  • Temple Market Block or Temple Courthouse, located between Spring (W) and Main (E), Market (N), and Court (S) streets. Market was a small street south of Temple and Court was a small street north of First. Not to be confused with Temple Block at the north end of Spring St. where it merges with Main Street. Served as a market and retail as well as the County Courthouse 1861-1891 until the Red Sand Courthouse was built.[7] A.k.a. the "Clocktower Courthouse" because of its rectangular tower with a clock on all four sides.[8][9]
  • New Post Office, Main/Spring & Temple, built 1910 for $1,500,000. Demolished 1937 and a new federal building built on the site.[9]
  • City Hall (1888 location; City Hall moved to its present location in 1928, demolished 1929, now a parking lot). Three stories, 150-foot (46 m) campanile. Architect S. I. Haas. Romanesque architecture. Red and brown brick. Housed the Los Angeles Public Library for a time until it moved to the new Hamburger's department store building at 8th & Broadway in 1908.[10]
  • Los Angeles High School original location on Pound Cake Hill (1873-1887), between New High (W) and Broadway (E), on the south side of Temple Street. It was moved to California/Sand street and in 1890 a new facility was built on Fort Moore Hill, approximately where Broadway today crosses the Hollywood Freeway and immediately north.
  • The Red Sandstone Courthouse on Pound Cake Hill, between New High (W) and Broadway (E), on the south side of Temple Street. It was built on the site of Los Angeles High School and replaced facilities at the Temple Courthouse, it functioned additionally as a post office and federal agency building, built 1891. Damaged beyond repair by Long Beach earthquake 1933, demolished 1936.[9]
  • The Hall of Records was built next door to the Red Sandstone Courthouse in 1911, taking up the block between Spring St. (E), Broadway (W), Franklin (N) and First St. (S). It was demolished in 1973.

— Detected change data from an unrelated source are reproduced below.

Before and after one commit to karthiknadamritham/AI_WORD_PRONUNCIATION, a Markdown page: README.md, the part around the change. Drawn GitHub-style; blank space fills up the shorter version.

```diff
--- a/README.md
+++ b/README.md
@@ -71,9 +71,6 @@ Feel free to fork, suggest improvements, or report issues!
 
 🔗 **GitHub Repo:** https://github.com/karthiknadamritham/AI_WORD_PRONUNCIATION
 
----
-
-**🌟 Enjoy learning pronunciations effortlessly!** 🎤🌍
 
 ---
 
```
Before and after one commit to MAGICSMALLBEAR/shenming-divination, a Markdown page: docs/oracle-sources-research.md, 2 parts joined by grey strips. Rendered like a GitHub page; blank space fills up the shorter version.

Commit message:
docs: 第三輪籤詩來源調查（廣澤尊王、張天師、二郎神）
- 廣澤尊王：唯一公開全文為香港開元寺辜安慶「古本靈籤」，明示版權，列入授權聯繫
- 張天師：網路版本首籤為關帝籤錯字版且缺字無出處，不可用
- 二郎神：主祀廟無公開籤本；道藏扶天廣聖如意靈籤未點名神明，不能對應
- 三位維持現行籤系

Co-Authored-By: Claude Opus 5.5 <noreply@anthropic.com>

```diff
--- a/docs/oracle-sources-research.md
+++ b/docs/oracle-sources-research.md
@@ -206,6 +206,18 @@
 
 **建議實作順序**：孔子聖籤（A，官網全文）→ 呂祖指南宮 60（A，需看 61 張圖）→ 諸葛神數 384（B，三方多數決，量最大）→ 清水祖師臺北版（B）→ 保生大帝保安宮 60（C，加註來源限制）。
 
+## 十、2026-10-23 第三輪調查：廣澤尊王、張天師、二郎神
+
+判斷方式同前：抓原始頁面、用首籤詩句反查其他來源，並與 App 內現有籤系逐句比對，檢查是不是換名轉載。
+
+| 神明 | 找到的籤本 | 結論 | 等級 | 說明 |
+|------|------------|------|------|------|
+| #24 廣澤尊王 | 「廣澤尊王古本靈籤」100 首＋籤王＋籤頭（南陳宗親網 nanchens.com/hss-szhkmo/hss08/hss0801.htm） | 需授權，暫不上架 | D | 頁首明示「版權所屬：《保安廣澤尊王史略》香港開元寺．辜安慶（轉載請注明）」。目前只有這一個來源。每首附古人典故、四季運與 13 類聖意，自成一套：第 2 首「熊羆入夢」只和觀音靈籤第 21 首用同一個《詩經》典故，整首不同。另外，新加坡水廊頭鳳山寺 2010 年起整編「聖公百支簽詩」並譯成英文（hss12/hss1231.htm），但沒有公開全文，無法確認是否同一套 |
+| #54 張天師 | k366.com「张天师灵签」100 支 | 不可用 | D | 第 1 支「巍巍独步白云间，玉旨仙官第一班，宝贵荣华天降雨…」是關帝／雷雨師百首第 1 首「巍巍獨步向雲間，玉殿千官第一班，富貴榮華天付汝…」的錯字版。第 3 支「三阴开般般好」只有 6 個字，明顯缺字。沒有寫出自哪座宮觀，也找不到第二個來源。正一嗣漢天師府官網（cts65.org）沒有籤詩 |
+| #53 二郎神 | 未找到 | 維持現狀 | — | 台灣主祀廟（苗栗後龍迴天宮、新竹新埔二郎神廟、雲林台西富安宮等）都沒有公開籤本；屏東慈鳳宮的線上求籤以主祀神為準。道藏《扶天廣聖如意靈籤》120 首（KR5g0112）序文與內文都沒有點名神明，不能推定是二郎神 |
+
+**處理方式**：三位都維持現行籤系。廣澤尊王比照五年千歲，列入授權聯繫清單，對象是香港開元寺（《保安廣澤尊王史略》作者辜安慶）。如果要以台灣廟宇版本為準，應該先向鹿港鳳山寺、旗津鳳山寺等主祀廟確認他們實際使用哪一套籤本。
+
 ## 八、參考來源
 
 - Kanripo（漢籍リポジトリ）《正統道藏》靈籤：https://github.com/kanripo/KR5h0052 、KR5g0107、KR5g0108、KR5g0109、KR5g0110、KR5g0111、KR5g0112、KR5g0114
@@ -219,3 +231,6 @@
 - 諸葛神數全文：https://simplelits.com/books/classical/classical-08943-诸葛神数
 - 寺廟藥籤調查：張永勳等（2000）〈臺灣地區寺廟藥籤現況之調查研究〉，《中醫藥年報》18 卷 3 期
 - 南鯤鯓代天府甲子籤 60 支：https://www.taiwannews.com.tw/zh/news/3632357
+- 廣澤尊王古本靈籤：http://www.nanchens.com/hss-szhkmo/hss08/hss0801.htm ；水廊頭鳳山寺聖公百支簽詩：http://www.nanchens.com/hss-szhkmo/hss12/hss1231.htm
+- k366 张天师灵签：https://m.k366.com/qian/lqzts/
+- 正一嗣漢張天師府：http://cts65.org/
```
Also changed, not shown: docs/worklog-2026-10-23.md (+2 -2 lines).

Other[edit]

At the east side of Main Street, between Arcadia and Commercial streets:

  • Pico House hotel
  • Lafayette Hotel, later Cosmopolitan Hotel, (later, 20th c., the St Elmo), Main Street just north of the Downey Block
  • Merced Theatre
  • Los Angeles Times (1881 building), Temple & New High Streets; 1886 building razed after damage from a bomb 1910, rebuilt 1912 three stories in stone, NE corner First & Broadway. The Times would move further south on Broadway.[14]
  • Los Angeles Chamber of Commerce, various locations
  • Hollenbeck Hotel built in 1884 by John Edward Hollenbeck on what was called the Hollenbeck Block at the corner of Spring and Second. [15]

References[edit]

  1. ^ a b c d e "Early Los Angeles Historical Buildings (1800s)", Water and Power Associates
  2. ^ a b c d e "Los Angeles Fifty Years Ago: The Re-Creation of a Vanished City". Los Angeles Times. November 15, 1931. p. 90. Retrieved 13 May 2019.
  3. ^ "Historic Building Is Razed: Flood of Memories Released". Los Angeles Times. May 15, 1927.
  4. ^ "Bryson-Bonebrake Building, Downtown, Los Angeles, CA (1886-1888) demolished". Pacific Coast Architecture Database. Retrieved 16 May 2019.
  5. ^ "Architect B. J. Reeve". San Francisco Examiner. August 14, 1887. p. 19. Retrieved 13 May 2019.
  6. ^ "Wilcox Building #2". Pacific Coast Architecture Database. Retrieved 16 May 2019.
  7. ^ https://waterandpower.org/museum/Early_LA_Buildings%20(1800s)_Page_1.html#Temple_Block
  8. ^ https://waterandpower.org/museum/Early_LA_Buildings%20(1800s)_Page_1.html#Temple_Block
  9. ^ a b c "U.S. Courthouse, Los Angeles, CA". General Services Administration. Retrieved 13 May 2019.
  10. ^ "CityDig: This Was L.A.'s City Hall for 39 Years". Los Angeles magazine. May 8, 2014. Retrieved 16 May 2019.
  11. ^ Cal Parks, Site 744
  12. ^ hmdb.org, Mirror Building
  13. ^ californiahistoricallandmarks.com 744 -No. 744 Mirror Building - Los Angeles
  14. ^ https://waterandpower.org/museum/Early_LA_Buildings%20(1800s)_Page_2.html#LA_Times_Building1
  15. ^ boyleheightshistory, John Edward Hollenbeck